Wednesday, June 27, 2012

The pain cave..

Some runners transcend the marathon. These ‘ultra’ runners conquer distances of 50 or 100 miles in some cases. I had the good fortune to train with a few ultrarunners in preparation for a 50-mile race and I learned of a place called ‘the pain cave’.

While I was familiar with ‘the wall’ from running marathons, the pain cave was something different. The pain cave was a place of unrelenting, unforgiving discomfort. It was a place where despair was seemingly omnipresent and hope was hard to come by.

I found myself trapped in the pain cave in the latter stages of my first 50-mile race. As I struggled through some of the most difficult miles I had ever covered, it occurred to me I had actually been to the pain cave before.

My first encounter with the pain cave was six years prior. I found myself on a surgeon’s table a few minutes before going under the knife wondering how my business could survive if I couldn’t walk, let alone run.

Surgery had been a last resort after suffering from a monstrous case of plantar fasciitis for several months. I always describe plantar fasciitis to people as a demon that takes up residence in your foot. But, this is no ordinary demon.

The plantar fasciitis demon is akin to the terrifying one that possessed young Regan in Roman Polanski’s ‘The Exorcist’. You may recall this demon was finally exorcised, but there were casualties and permanent scarring for those who survived.

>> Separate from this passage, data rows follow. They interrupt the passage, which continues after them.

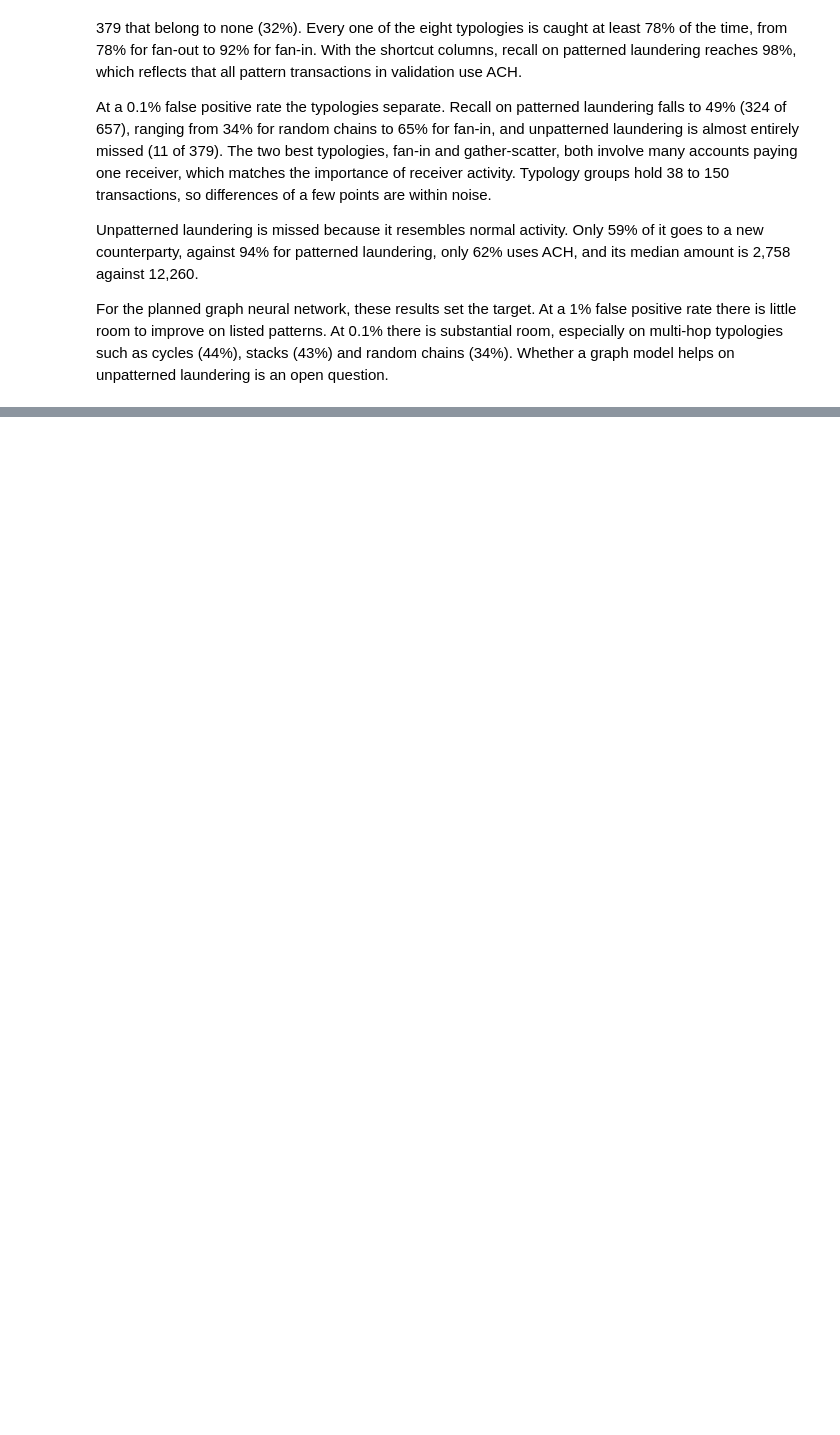
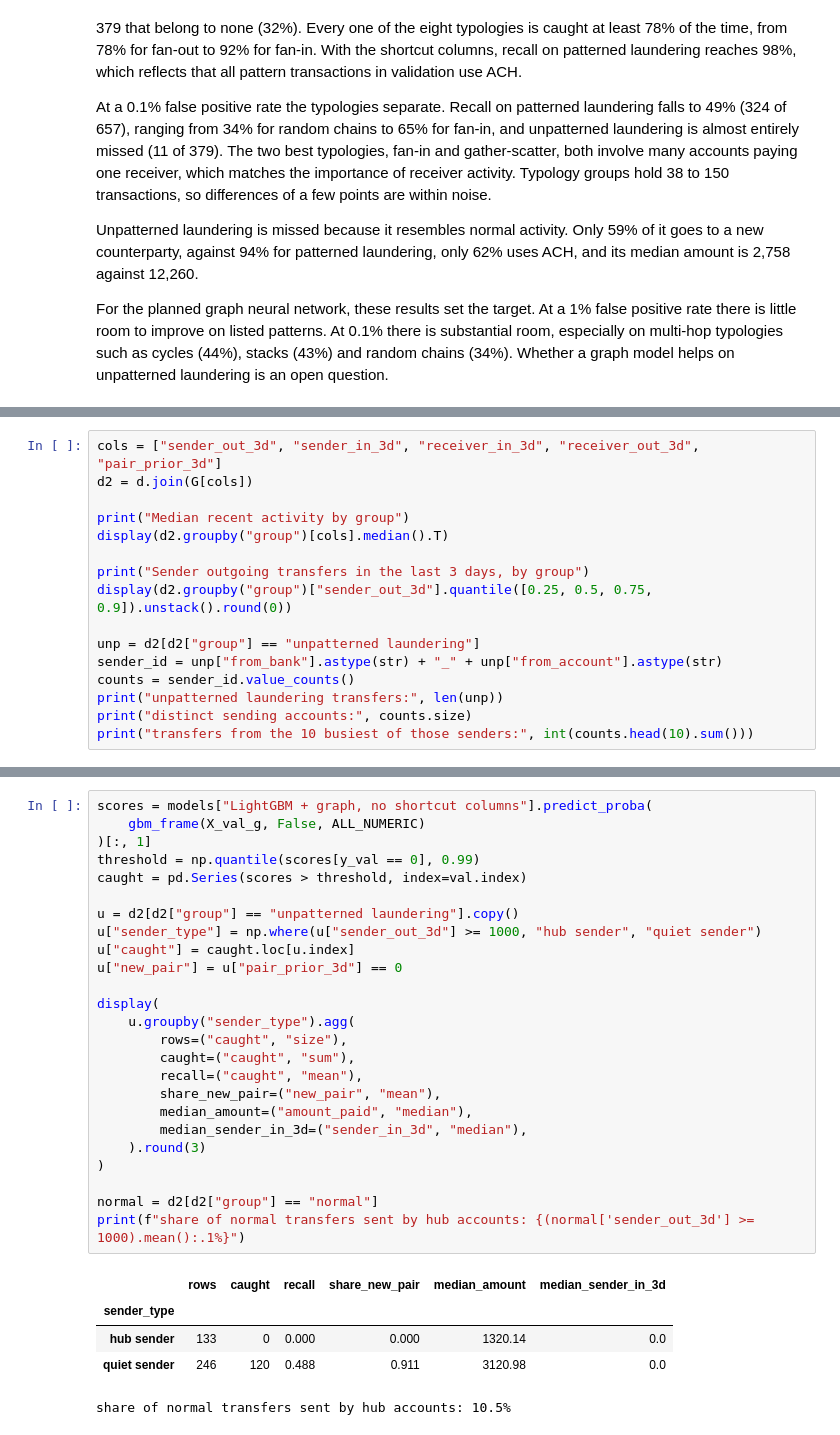
Before and after one commit to sap6011/bank-guard, a Jupyter notebook: notebooks/02_baselines.ipynb, the cells around one changed output, grey strips where cells are left out. Saved outputs shown, nothing was run; the diff lists cells and outputs as text; blank space fills up the shorter version.

```diff
--- a/notebooks/02_baselines.ipynb
+++ b/notebooks/02_baselines.ipynb
@@ -676,0 +730,16 @@ For the planned graph neural network, these results set the target. At a 1% fals
+# %%
+cols = ["sender_out_3d", "sender_in_3d", "receiver_in_3d", "receiver_out_3d", "pair_prior_3d"]
+d2 = d.join(G[cols])
+
+print("Median recent activity by group")
+display(d2.groupby("group")[cols].median().T)
+
+print("Sender outgoing transfers in the last 3 days, by group")
+display(d2.groupby("group")["sender_out_3d"].quantile([0.25, 0.5, 0.75, 0.9]).unstack().round(0))
+
+unp = d2[d2["group"] == "unpatterned laundering"]
+sender_id = unp["from_bank"].astype(str) + "_" + unp["from_account"].astype(str)
+counts = sender_id.value_counts()
+print("unpatterned laundering transfers:", len(unp))
+print("distinct sending accounts:", counts.size)
+print("transfers from the 10 busiest of those senders:", int(counts.head(10).sum()))
@@ -676,0 +763,31 @@ For the planned graph neural network, these results set the target. At a 1% fals
+# %%
+scores = models["LightGBM + graph, no shortcut columns"].predict_proba(
+    gbm_frame(X_val_g, False, ALL_NUMERIC)
+)[:, 1]
+threshold = np.quantile(scores[y_val == 0], 0.99)
+caught = pd.Series(scores > threshold, index=val.index)
+
+u = d2[d2["group"] == "unpatterned laundering"].copy()
+u["sender_type"] = np.where(u["sender_out_3d"] >= 1000, "hub sender", "quiet sender")
+u["caught"] = caught.loc[u.index]
+u["new_pair"] = u["pair_prior_3d"] == 0
+
+display(
+    u.groupby("sender_type").agg(
+        rows=("caught", "size"),
+        caught=("caught", "sum"),
+        recall=("caught", "mean"),
+        share_new_pair=("new_pair", "mean"),
+        median_amount=("amount_paid", "median"),
+        median_sender_in_3d=("sender_in_3d", "median"),
+    ).round(3)
+)
+
+normal = d2[d2["group"] == "normal"]
+print(f"share of normal transfers sent by hub accounts: {(normal['sender_out_3d'] >= 1000).mean():.1%}")
+# %% [output]
+|  | rows | caught | recall | share_new_pair | median_amount | median_sender_in_3d |
+| sender_type |  |  |  |  |  |  |
+| hub sender | 133 | 0 | 0.000 | 0.000 | 1320.14 | 0.0 |
+| quiet sender | 246 | 120 | 0.488 | 0.911 | 3120.98 | 0.0 |
+share of normal transfers sent by hub accounts: 10.5%
```
Also changed, not shown: parts of 4 cells of this notebook.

I tried everything to get rid of plantar fasciitis including wearing funny socks at night, rolling the bottom of my foot with balls and frozen water bottles, massage, taping, and everything in between.

As I sat on the surgeon’s table waiting for them to apply anesthesia, I realized the pain in my foot from the plantar fasciitis was a wonderful metaphor for the seemingly omnipresent pain I was feeling in all facets of my life.

Not only could I not run, my business was failing. It was in critical condition. It had been just over a year since I had launched my business and it just wasn’t working.  What few personal clients I had were simply not generating enough revenue to cover the bills associated with my meager existence.

I had acquired nearly $15,000 worth of credit card debt despite living in a dingy dining room and living on a diet of austerity. I’d walk the aisles at Trader Joe’s and agonize over something as simple as buying a bag of chips. It was a new experience for me and an unwelcome one.

My girlfriend had also recently decided she needed some space, which basically meant she not only couldn’t see me, but apparently also meant she couldn’t even have a conversation with me to explain why she needed space.

Saying I felt stressed is an understatement, I felt besieged. Running was usually an outlet to relieve stress, but without running, I was simply drowning in a roiling, turbulent sea of stress with no sign of rescue.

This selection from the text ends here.